WHAT NEEDS TO BE DONE:
Return the lines below in which the string "column" occurs.

SUPPLIED DATA:
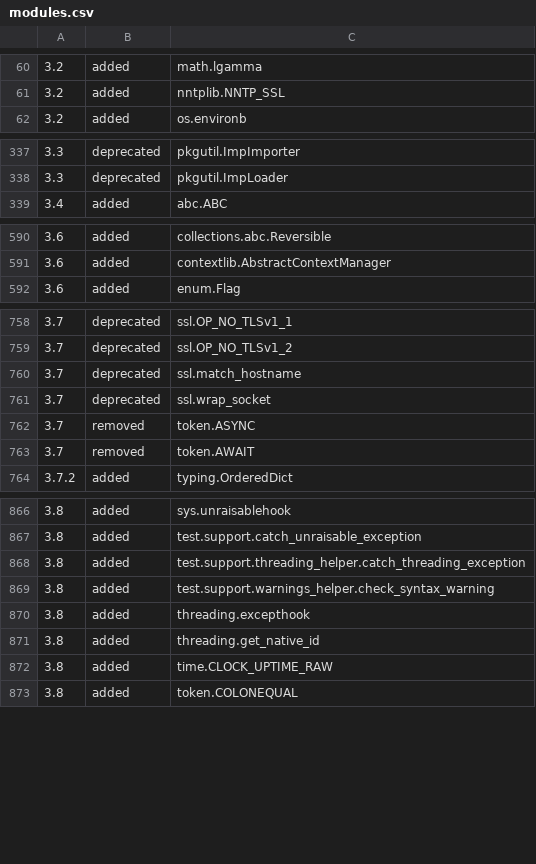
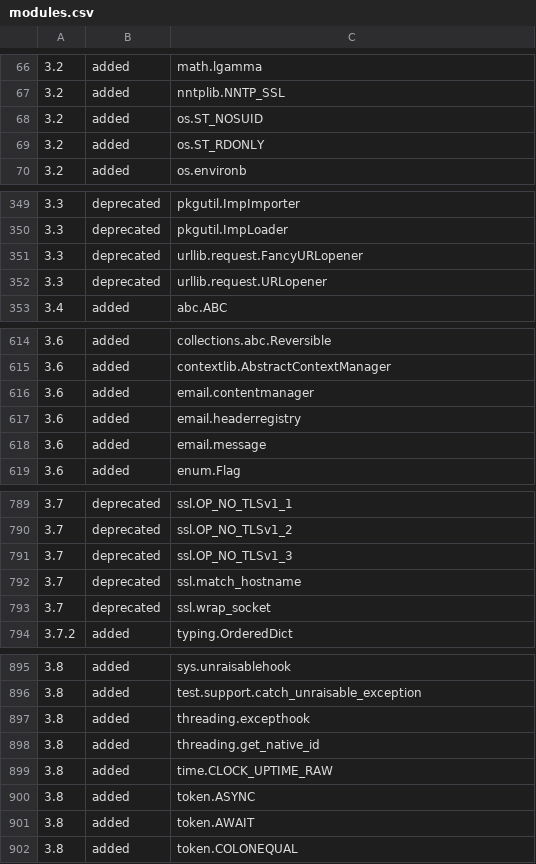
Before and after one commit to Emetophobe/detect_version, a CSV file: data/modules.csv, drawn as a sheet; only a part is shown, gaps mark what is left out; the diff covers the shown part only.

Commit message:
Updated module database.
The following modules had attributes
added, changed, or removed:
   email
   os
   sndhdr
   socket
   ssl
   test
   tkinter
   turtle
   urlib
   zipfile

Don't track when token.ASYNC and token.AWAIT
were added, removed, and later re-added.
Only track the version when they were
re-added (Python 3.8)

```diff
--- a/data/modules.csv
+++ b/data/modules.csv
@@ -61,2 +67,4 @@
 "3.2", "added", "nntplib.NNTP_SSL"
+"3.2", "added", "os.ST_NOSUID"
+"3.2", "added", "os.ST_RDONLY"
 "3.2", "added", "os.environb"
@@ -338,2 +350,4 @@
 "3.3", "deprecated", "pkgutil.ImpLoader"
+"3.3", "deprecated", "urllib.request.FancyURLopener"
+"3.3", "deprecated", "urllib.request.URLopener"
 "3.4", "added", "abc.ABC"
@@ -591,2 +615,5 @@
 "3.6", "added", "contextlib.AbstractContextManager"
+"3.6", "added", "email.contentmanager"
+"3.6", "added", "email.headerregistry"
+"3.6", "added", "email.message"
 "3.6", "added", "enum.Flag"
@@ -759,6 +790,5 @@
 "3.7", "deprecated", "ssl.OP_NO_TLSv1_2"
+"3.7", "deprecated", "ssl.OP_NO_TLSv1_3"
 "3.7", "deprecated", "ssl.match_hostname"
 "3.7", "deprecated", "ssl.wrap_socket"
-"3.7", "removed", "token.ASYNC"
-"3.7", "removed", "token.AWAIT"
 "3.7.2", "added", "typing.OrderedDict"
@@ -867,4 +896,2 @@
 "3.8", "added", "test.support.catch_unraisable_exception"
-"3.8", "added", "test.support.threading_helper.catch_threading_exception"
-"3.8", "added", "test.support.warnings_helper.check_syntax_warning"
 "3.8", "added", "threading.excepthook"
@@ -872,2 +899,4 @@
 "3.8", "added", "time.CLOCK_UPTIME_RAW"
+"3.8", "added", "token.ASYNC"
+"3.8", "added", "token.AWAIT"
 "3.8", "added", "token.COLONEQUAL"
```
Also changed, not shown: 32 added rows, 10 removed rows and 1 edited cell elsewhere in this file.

...

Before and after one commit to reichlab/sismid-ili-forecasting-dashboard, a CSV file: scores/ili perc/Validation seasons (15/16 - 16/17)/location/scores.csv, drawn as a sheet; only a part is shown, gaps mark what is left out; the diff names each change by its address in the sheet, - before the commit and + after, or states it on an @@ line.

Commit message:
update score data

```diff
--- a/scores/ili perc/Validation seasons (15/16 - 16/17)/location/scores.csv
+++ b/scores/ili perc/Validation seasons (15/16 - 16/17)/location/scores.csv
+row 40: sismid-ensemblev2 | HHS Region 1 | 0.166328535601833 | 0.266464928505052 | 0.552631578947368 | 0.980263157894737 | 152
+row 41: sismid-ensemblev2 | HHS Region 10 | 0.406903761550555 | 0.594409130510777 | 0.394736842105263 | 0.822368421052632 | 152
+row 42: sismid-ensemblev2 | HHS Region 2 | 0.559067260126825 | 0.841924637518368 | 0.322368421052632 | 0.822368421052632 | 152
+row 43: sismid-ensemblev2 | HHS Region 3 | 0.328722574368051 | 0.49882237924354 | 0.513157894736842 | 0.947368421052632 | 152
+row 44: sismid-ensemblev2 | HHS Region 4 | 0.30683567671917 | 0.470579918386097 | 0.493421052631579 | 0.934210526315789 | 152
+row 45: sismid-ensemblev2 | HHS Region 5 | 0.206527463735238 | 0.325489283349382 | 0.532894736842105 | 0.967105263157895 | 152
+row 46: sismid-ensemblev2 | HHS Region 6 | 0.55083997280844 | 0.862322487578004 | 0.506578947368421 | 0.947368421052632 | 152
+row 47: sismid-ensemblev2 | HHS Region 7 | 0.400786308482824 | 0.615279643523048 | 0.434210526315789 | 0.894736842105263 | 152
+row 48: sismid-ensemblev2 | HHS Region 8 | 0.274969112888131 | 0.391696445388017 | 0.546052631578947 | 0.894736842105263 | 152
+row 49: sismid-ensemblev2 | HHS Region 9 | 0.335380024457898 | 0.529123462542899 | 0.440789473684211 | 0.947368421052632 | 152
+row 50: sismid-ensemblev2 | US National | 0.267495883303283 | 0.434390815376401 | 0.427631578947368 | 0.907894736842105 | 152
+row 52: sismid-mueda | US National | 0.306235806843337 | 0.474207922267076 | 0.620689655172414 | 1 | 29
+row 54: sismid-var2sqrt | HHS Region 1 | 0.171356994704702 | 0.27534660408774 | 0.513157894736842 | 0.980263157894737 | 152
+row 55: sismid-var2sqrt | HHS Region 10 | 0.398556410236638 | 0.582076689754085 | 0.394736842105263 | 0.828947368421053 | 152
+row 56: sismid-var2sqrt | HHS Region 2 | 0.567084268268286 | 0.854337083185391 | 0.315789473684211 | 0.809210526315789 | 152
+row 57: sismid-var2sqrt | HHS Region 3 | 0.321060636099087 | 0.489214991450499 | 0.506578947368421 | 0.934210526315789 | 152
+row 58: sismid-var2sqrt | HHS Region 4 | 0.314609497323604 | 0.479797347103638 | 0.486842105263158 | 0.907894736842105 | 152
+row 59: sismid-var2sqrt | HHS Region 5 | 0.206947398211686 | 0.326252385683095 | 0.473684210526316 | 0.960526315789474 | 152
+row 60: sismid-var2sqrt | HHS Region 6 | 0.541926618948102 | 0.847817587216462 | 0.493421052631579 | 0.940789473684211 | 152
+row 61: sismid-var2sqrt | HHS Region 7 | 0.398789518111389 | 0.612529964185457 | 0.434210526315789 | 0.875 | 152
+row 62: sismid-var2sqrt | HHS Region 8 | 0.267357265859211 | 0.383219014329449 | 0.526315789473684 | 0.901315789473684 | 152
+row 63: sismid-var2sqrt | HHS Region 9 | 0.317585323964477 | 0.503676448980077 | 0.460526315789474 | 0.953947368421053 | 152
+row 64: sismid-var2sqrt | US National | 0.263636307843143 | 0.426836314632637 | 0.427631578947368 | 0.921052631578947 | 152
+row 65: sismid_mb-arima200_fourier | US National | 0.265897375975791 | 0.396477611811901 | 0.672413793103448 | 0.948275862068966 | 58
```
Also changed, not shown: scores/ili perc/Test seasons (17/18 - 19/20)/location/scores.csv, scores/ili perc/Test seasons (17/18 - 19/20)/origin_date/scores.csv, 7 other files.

==

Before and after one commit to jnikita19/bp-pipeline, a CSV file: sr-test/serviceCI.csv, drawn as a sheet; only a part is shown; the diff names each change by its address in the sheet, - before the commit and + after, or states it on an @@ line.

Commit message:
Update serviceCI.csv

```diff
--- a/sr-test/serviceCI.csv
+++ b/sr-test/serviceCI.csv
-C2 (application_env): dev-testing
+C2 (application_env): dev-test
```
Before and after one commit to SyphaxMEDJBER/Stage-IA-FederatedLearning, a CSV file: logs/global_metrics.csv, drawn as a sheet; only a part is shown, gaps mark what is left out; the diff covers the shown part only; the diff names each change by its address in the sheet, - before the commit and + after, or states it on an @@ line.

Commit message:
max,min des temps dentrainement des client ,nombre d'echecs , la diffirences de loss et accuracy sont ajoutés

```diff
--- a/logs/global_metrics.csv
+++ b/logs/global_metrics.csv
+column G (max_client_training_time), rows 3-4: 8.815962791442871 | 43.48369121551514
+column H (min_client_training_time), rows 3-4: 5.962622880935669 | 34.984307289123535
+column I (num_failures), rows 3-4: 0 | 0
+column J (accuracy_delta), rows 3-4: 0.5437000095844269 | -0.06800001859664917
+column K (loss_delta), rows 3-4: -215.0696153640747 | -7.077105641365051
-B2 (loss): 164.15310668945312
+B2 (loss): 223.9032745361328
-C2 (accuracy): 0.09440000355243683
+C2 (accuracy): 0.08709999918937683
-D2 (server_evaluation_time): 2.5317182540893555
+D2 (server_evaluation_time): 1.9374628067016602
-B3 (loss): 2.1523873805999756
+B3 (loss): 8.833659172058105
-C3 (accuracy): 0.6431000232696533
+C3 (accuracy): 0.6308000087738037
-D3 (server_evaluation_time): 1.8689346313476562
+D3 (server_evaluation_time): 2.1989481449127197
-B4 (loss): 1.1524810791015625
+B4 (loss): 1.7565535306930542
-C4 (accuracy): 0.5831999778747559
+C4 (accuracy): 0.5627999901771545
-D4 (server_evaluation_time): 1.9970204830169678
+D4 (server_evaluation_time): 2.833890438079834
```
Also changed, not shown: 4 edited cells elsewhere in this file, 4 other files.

COMPLETED TASK:
+column G (max_client_training_time), rows 3-4: 8.815962791442871 | 43.48369121551514
+column H (min_client_training_time), rows 3-4: 5.962622880935669 | 34.984307289123535
+column I (num_failures), rows 3-4: 0 | 0
+column J (accuracy_delta), rows 3-4: 0.5437000095844269 | -0.06800001859664917
+column K (loss_delta), rows 3-4: -215.0696153640747 | -7.077105641365051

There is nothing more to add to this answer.